The mobile channel is made for consumer engagement. It's immediate, intimate, and everywhere. Although we've already discussed how to get started in mobile, it remains the number one question I'm asked by people looking to add mobile to their marketing initiatives. How do I start? What's the opportunity?
At Mobile Advertising USA conference in New York this week, keynote speaker Tom Daly from Coca-Cola shared case studies from France, Germany, the U.K., and Mexico. He discussed the objectives for each campaign, initial goals and brand relative to the market, and how mobile was leveraged to create an experience for consumers. The ease of interaction with the campaign to drive consumer volume was key to the campaigns' success. As Daly cautioned, what works in one market may not apply to all markets. Objectives, mobile data penetration, and brand goals all vary. The goal is to test, learn, and share best practices across the brand.
Judith Ricker of Harris Interactive suggested that marketers should "use marketing communications to a build bond with consumer integrated across media in order to succeed." The goal is to connect with the consumer cognition, emotionally, inspirationally, and behaviorally.
These are all things we know and have heard before in regard to this channel. How do we get started?
Engage Clients With Mobile
I spent some time with Kristen Fox, formerly of ESPN, now VP of professional services at Soapbox Mobile, to discuss how to engage their clients with the mobile channel.
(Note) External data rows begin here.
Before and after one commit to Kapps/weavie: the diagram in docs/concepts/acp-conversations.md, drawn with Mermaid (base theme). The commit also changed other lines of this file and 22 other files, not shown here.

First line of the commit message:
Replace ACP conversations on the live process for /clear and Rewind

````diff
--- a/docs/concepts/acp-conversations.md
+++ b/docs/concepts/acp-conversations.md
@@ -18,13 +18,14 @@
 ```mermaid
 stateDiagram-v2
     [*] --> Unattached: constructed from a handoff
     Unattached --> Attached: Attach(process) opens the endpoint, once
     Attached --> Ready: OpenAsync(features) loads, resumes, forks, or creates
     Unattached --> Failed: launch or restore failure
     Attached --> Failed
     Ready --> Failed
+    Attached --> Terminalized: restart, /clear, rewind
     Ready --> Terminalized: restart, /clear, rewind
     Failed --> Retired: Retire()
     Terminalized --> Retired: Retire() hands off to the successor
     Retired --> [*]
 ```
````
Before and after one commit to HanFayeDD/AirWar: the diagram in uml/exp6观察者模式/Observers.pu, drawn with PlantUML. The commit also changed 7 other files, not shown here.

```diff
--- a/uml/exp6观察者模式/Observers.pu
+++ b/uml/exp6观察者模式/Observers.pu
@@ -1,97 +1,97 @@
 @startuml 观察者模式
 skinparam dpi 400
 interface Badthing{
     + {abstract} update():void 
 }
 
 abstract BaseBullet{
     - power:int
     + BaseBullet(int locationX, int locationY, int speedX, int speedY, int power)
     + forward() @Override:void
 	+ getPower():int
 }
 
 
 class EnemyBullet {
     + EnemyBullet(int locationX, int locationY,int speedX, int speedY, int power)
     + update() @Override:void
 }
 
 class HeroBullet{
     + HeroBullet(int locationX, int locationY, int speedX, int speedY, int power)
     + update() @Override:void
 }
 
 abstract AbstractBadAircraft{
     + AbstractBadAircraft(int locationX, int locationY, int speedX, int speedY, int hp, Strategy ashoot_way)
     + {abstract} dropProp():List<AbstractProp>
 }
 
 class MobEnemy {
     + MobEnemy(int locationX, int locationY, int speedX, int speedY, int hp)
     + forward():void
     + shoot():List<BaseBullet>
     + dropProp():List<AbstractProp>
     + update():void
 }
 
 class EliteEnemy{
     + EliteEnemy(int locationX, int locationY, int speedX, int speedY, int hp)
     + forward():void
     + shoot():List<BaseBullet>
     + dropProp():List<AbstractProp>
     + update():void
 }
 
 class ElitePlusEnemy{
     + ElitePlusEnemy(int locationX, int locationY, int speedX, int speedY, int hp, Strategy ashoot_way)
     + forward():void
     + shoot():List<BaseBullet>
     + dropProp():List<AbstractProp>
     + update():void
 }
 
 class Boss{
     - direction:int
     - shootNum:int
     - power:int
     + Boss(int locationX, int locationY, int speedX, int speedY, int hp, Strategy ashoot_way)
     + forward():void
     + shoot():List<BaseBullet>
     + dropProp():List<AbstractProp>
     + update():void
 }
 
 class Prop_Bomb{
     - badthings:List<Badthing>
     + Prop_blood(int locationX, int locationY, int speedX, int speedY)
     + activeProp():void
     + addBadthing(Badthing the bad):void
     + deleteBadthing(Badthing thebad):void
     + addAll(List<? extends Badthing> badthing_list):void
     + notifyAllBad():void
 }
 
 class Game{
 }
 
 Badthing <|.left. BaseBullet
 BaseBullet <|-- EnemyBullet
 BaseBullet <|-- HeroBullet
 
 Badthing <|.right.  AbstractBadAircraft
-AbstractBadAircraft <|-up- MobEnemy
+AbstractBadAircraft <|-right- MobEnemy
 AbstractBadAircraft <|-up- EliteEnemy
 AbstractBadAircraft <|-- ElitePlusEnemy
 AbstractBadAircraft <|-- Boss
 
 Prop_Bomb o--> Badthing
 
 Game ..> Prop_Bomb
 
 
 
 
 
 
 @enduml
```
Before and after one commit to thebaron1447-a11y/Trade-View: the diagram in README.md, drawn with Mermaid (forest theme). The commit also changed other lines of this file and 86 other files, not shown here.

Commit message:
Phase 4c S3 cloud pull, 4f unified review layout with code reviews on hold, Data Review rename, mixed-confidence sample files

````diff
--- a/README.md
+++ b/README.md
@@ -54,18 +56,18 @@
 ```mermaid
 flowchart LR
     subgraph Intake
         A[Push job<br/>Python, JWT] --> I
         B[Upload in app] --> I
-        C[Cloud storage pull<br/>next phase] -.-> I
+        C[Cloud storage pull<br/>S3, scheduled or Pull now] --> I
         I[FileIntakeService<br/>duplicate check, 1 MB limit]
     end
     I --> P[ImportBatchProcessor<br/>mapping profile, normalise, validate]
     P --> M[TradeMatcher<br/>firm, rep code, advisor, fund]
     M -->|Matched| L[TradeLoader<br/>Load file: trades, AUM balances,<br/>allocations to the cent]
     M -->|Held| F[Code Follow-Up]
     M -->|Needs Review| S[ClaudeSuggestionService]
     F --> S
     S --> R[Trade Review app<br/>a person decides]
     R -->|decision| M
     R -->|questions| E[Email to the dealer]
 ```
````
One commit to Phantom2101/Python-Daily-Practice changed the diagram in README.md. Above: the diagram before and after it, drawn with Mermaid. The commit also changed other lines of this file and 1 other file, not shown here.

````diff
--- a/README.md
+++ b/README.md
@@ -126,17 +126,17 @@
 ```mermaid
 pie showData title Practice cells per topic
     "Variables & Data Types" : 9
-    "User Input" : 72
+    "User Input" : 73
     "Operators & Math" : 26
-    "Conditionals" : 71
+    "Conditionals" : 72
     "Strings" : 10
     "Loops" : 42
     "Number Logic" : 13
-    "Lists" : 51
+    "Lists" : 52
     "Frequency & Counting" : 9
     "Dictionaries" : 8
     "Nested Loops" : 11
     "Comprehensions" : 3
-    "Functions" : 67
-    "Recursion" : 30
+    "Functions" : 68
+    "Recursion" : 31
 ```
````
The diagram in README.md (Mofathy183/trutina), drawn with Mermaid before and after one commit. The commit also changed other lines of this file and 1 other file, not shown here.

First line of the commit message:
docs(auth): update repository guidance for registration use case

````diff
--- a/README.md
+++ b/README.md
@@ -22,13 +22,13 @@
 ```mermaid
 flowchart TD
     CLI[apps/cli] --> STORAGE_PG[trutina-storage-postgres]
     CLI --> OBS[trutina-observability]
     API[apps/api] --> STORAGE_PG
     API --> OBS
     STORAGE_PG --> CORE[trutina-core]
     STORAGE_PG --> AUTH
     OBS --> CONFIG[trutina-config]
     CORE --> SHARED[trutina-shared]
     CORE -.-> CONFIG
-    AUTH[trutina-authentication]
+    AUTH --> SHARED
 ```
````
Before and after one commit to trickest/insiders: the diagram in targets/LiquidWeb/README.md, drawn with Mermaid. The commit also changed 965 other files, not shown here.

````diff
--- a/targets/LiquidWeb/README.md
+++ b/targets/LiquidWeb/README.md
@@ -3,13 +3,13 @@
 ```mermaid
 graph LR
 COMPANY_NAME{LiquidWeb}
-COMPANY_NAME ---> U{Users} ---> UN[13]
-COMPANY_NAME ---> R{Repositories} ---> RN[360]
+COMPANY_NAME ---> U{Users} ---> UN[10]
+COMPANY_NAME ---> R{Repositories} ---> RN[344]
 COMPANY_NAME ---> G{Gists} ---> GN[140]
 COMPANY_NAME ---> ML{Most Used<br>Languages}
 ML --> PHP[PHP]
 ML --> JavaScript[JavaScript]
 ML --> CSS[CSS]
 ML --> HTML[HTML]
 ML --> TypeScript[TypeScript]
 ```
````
What works? What doesn't? Fox has a particularly interesting perspective, given she's been on both the buy and sell sides of the industry. According to Fox, the steps to engage include:
Mobile provides an opportunity for a brand to have a one-to-one conversation with the consumer. It's a live, personal experience. What's the reaction to Soapbox's approach been with marketers? According to Fox, brand response has been positive because the message and approach are familiar to marketers. It doesn't require them to learn mobile technology and terminology right out of the gate. It's an approach that sets the stage for the future.
Let the Client Own the Short Code
Fox says the most interesting change in moving from the buy side to the sell side is a greater understanding of mobile's benefits and more transparency around how it works. She believe it's important for the client to have ownership and control over their short code (define) rather than relinquish it to a mobile marketing partner. A brand builds equity in its short code every time it's utilized. If that brand changes vendors, contractual agreements may cause the short code to be tied to the old vendor for a fixed duration. This could hinder the brand's ability to manage initiatives. This is particularly a cause for concern when it comes to vanity codes.
Courtney Acuff, from Denuo, agrees it's important for the brand team, client, and agency to understand how a short code benefits them, and how it can be integrated, before they can own and control it.
Learning From Coca-Cola
Educating for brand clients is key, says R/GA's Richard Ting. Clients generally come from a base of online expertise that's very different from mobile, and understanding the differences within the process with something as simple as securing a short code or mobile Web site has been a learning process.
Some of Coca-Cola's conclusions from its experiences with the mobile channel:
Remember, there are 2.2 billion mobile users worldwide, twice the number of those using the Internet. According to Harris Interactive's Joseph Porus, mobile is the most personal device in history. Mobile is a reflection of who we are, and handset churn allows a 24-month renewable self-image cycle. Mobile will become the new remote control for our lives.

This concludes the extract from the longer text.